Exercise goal - Your reply should be made up of every line in the records below that holds the string "LoginPage".

################

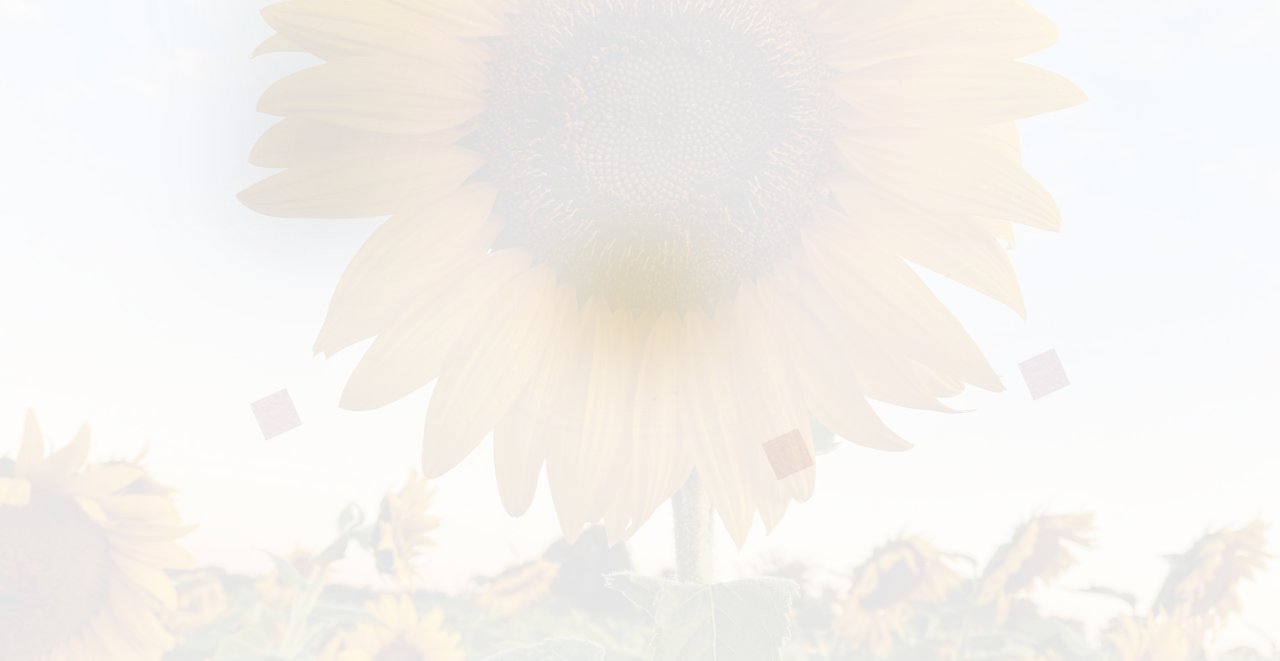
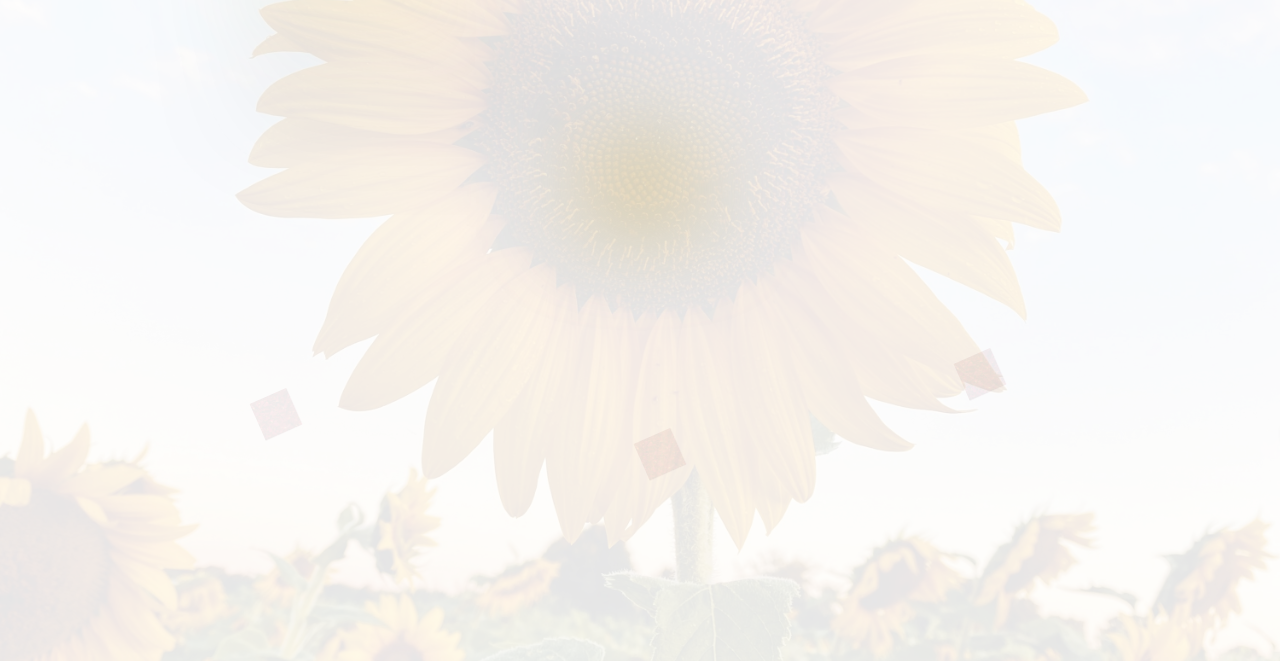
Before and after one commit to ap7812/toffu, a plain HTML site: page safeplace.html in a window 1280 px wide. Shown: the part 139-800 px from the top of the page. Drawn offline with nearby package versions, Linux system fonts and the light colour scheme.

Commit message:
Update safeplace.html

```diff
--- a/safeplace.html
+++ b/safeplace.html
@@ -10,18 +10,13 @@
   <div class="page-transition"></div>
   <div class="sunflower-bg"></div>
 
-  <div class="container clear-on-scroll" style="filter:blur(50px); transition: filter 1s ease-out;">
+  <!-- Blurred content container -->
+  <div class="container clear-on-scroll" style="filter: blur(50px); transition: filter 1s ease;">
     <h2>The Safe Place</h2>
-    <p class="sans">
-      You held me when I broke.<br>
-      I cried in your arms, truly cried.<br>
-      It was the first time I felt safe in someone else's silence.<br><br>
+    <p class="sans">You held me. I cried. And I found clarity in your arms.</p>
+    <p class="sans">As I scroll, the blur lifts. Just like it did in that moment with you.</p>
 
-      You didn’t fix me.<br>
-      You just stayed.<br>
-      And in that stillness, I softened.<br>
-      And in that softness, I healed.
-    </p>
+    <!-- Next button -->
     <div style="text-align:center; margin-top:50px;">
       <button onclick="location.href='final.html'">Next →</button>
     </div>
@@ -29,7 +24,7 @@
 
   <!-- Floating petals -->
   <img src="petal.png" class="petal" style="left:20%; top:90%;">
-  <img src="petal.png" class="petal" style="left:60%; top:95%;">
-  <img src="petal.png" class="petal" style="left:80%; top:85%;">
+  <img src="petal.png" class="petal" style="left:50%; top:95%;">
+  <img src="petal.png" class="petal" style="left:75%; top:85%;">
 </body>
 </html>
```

################

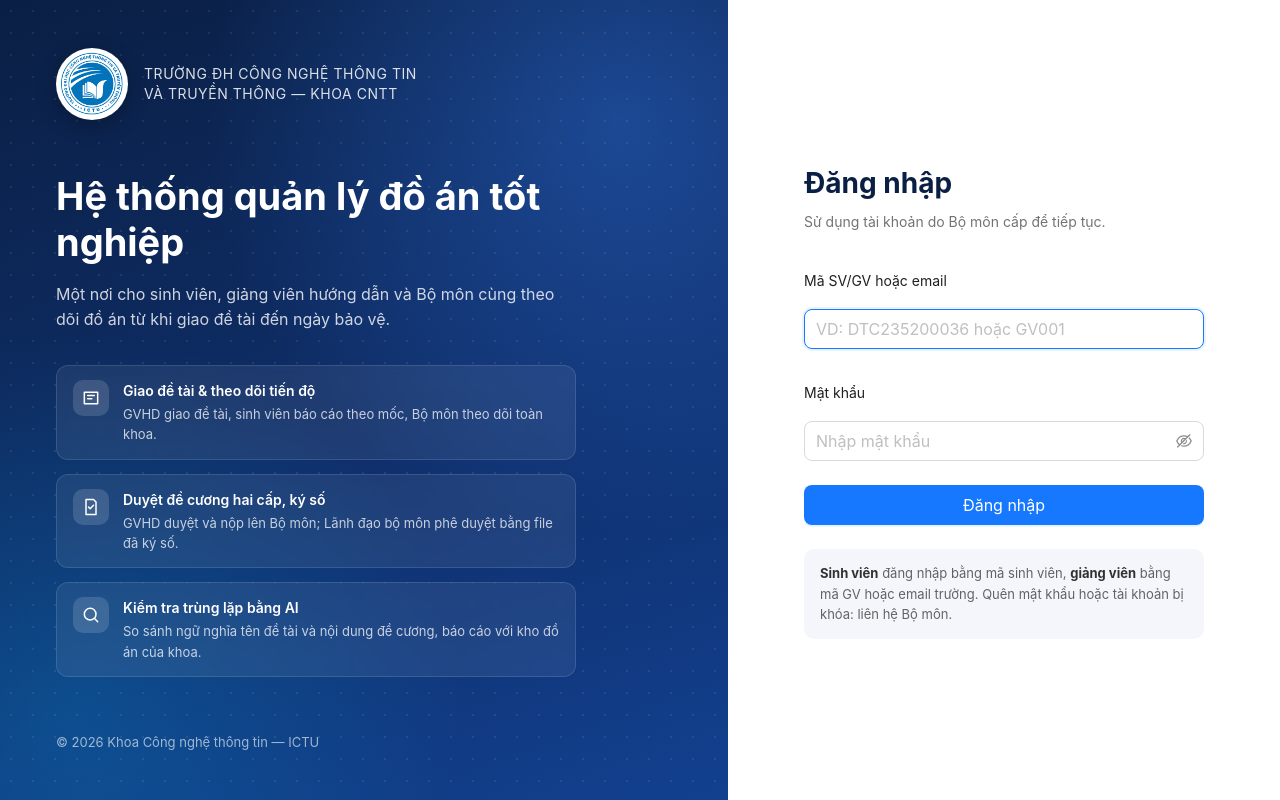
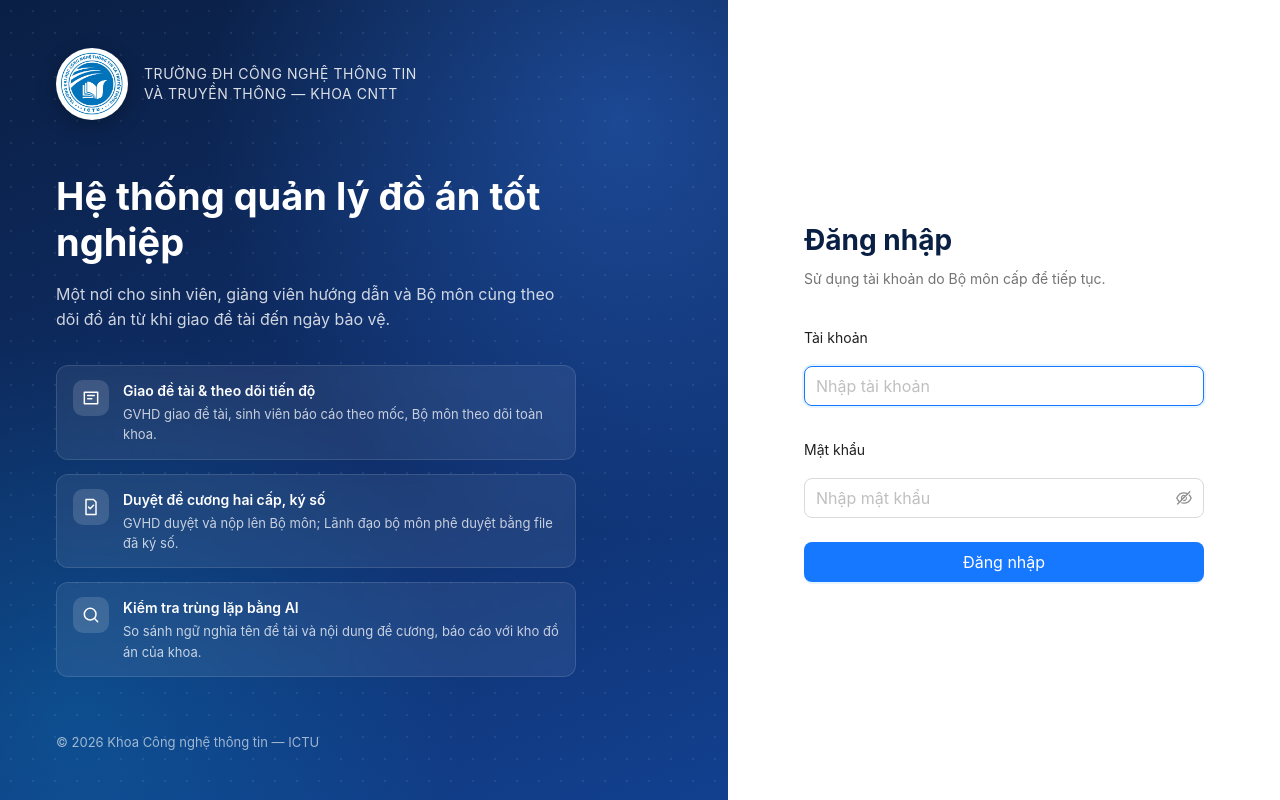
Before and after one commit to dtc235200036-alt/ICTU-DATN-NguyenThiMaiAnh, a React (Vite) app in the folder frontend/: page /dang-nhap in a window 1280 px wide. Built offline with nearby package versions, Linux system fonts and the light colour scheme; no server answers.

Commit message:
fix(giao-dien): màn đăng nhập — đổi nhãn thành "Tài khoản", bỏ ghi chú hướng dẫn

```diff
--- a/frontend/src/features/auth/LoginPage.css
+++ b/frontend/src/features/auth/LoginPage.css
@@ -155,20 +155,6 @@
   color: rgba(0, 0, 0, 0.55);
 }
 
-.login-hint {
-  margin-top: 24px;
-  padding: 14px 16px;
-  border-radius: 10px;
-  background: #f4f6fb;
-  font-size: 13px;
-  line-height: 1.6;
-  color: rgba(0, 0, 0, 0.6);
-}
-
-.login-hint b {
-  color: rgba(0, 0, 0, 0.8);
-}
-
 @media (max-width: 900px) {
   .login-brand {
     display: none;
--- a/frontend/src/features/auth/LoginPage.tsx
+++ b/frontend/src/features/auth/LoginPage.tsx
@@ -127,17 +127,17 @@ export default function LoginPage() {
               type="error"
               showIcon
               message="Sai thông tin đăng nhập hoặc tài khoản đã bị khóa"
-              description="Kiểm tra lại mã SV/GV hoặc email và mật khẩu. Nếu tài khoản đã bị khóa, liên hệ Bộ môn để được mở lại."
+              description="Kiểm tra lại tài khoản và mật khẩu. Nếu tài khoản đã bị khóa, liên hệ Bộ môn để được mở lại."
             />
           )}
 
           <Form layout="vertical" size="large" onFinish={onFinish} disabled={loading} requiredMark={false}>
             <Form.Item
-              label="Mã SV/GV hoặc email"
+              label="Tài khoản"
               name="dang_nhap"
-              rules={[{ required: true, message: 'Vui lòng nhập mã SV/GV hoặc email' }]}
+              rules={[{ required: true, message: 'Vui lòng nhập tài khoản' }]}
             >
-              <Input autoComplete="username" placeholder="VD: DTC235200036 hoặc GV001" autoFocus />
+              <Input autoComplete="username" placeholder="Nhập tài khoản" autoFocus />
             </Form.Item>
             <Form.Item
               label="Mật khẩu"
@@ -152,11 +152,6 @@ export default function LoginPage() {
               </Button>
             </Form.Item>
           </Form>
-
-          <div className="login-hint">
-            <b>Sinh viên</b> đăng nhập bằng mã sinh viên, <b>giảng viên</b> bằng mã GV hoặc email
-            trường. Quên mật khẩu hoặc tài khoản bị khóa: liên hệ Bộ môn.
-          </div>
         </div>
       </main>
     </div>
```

################

Solution -
--- a/frontend/src/features/auth/LoginPage.css
+++ b/frontend/src/features/auth/LoginPage.css
--- a/frontend/src/features/auth/LoginPage.tsx
+++ b/frontend/src/features/auth/LoginPage.tsx
@@ -127,17 +127,17 @@ export default function LoginPage() {
@@ -152,11 +152,6 @@ export default function LoginPage() {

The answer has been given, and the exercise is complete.